The data:
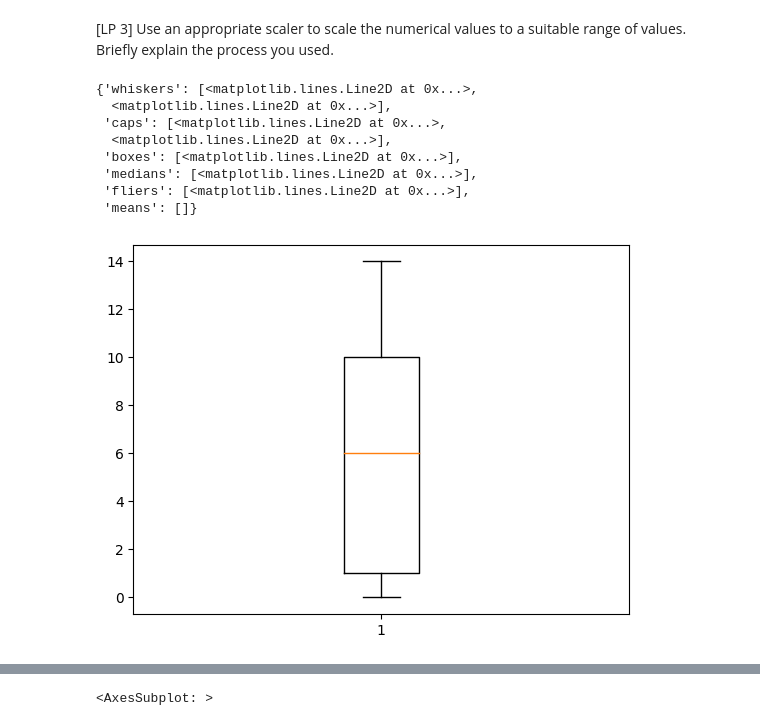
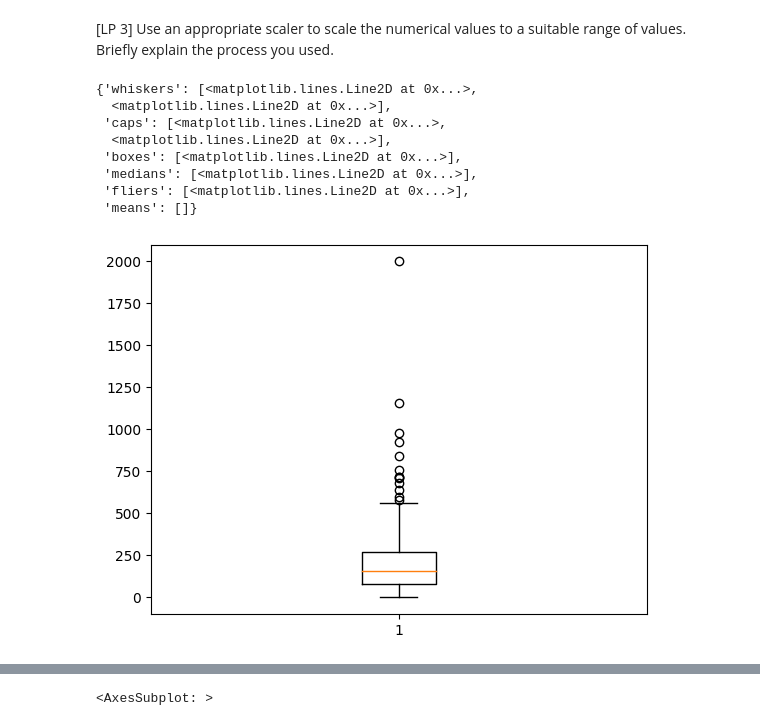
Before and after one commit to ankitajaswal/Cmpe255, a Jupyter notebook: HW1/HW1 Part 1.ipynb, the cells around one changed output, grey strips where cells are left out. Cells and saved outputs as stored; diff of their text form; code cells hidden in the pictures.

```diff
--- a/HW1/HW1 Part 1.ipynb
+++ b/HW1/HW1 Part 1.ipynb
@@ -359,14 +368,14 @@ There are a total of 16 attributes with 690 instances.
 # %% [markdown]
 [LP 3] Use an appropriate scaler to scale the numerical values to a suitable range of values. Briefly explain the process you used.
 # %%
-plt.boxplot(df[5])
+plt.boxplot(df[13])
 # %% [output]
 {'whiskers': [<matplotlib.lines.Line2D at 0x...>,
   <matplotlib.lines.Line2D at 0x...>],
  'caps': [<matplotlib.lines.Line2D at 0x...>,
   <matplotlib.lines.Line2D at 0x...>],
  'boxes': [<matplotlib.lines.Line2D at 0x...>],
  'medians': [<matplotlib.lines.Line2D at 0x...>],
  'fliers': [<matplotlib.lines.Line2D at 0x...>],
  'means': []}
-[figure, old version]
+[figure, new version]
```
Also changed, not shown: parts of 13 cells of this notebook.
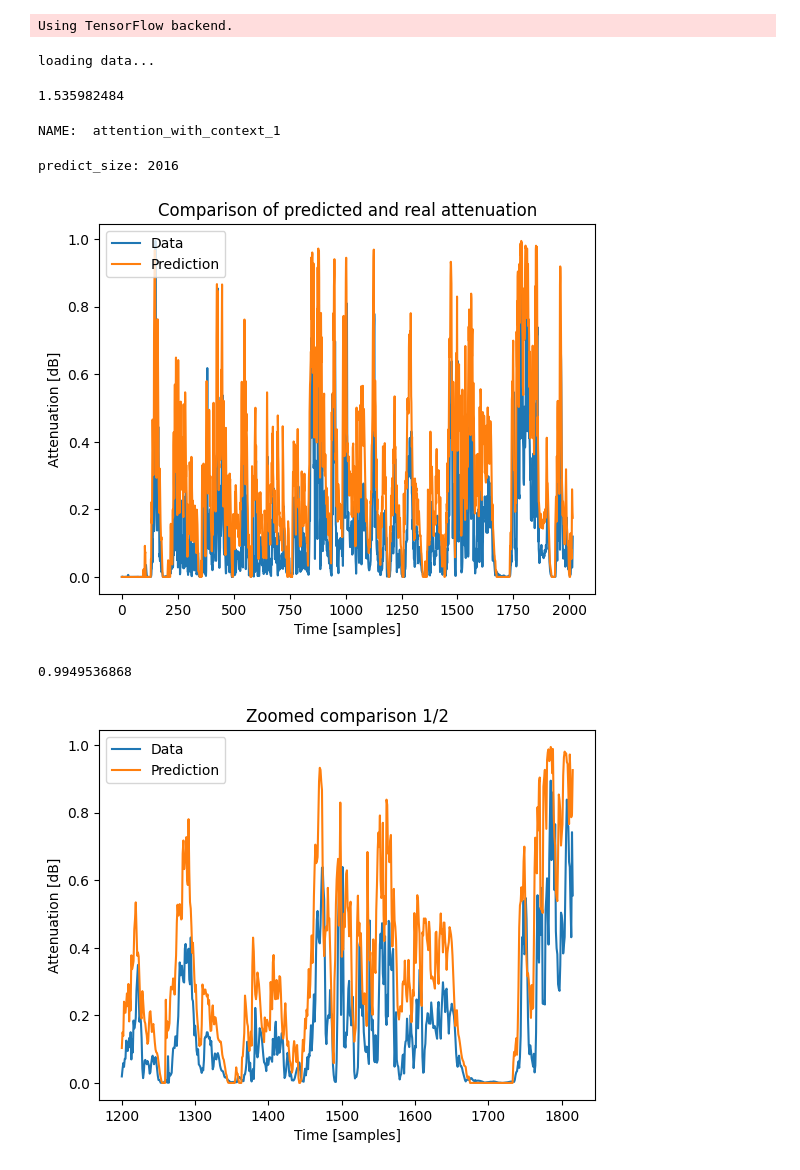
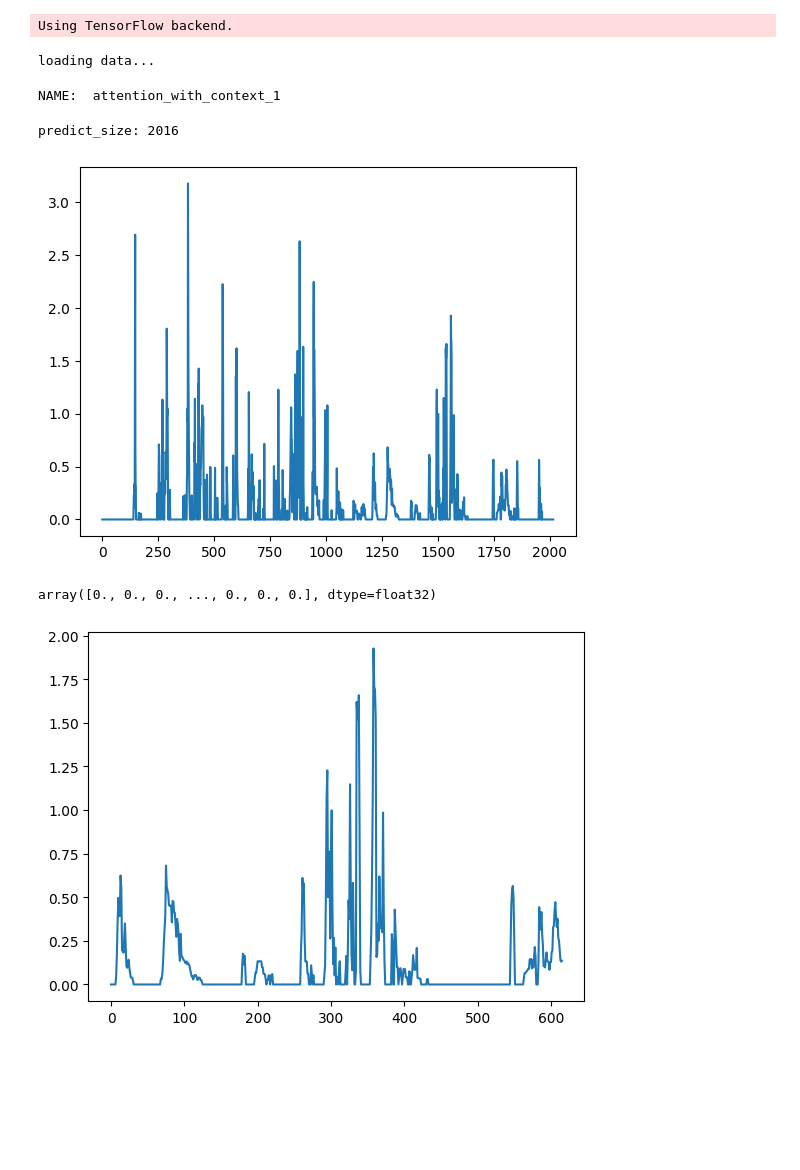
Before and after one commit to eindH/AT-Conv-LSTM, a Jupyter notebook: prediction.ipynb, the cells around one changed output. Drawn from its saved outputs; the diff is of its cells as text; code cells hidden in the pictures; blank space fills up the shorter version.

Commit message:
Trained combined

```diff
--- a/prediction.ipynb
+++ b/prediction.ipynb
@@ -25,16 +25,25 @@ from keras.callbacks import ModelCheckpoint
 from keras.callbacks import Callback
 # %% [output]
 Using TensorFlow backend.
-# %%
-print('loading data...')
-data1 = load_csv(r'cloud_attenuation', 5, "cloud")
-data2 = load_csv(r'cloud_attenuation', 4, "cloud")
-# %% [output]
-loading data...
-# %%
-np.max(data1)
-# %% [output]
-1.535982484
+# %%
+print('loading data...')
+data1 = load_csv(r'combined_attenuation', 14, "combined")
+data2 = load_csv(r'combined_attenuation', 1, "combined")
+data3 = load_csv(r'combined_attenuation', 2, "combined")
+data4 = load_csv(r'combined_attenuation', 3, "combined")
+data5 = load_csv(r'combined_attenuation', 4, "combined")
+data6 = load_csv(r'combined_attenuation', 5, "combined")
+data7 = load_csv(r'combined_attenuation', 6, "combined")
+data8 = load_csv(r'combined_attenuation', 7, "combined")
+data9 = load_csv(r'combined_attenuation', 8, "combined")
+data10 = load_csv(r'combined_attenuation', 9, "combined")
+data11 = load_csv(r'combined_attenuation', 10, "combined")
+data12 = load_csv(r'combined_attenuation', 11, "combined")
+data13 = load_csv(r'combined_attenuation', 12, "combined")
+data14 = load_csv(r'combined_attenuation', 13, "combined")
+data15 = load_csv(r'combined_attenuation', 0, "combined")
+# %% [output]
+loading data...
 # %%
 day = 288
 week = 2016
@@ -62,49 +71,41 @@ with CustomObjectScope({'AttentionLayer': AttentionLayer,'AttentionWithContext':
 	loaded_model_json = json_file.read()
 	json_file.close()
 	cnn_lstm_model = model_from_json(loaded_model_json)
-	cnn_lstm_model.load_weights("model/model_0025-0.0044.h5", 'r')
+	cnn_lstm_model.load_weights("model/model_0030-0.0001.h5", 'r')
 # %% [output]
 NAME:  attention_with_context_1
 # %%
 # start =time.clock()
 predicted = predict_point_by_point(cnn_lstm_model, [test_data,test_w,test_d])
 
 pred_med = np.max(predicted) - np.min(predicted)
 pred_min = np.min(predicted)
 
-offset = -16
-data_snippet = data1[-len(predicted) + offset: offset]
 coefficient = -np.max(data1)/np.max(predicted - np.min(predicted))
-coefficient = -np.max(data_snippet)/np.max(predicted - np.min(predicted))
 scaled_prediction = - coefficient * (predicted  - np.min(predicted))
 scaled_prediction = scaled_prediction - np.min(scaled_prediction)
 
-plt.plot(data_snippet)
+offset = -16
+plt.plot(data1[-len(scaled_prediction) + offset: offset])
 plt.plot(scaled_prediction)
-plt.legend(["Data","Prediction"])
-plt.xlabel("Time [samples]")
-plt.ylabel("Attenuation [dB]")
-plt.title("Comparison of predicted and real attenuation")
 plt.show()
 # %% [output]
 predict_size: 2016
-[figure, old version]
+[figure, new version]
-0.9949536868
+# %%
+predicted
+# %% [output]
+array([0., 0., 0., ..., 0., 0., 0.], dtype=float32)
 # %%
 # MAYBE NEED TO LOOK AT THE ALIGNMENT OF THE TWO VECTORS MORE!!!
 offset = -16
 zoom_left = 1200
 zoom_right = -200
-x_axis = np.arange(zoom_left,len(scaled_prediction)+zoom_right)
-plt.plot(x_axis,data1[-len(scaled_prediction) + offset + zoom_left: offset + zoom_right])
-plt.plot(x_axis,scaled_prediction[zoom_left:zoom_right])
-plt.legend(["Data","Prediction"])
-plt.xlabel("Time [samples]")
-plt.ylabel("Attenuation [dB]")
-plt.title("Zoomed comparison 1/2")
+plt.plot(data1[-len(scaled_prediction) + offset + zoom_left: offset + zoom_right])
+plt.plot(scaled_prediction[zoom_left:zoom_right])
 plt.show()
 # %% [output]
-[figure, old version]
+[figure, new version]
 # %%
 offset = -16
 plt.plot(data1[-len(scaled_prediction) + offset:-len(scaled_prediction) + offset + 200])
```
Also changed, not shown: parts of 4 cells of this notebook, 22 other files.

How to complete this task:
Copy out whichever lines of the listing contain the word "ipynb".

Solution for this problem:
Before and after one commit to ankitajaswal/Cmpe255, a Jupyter notebook: HW1/HW1 Part 1.ipynb, the cells around one changed output, grey strips where cells are left out. Cells and saved outputs as stored; diff of their text form; code cells hidden in the pictures.
--- a/HW1/HW1 Part 1.ipynb
+++ b/HW1/HW1 Part 1.ipynb
Before and after one commit to eindH/AT-Conv-LSTM, a Jupyter notebook: prediction.ipynb, the cells around one changed output. Drawn from its saved outputs; the diff is of its cells as text; code cells hidden in the pictures; blank space fills up the shorter version.
--- a/prediction.ipynb
+++ b/prediction.ipynb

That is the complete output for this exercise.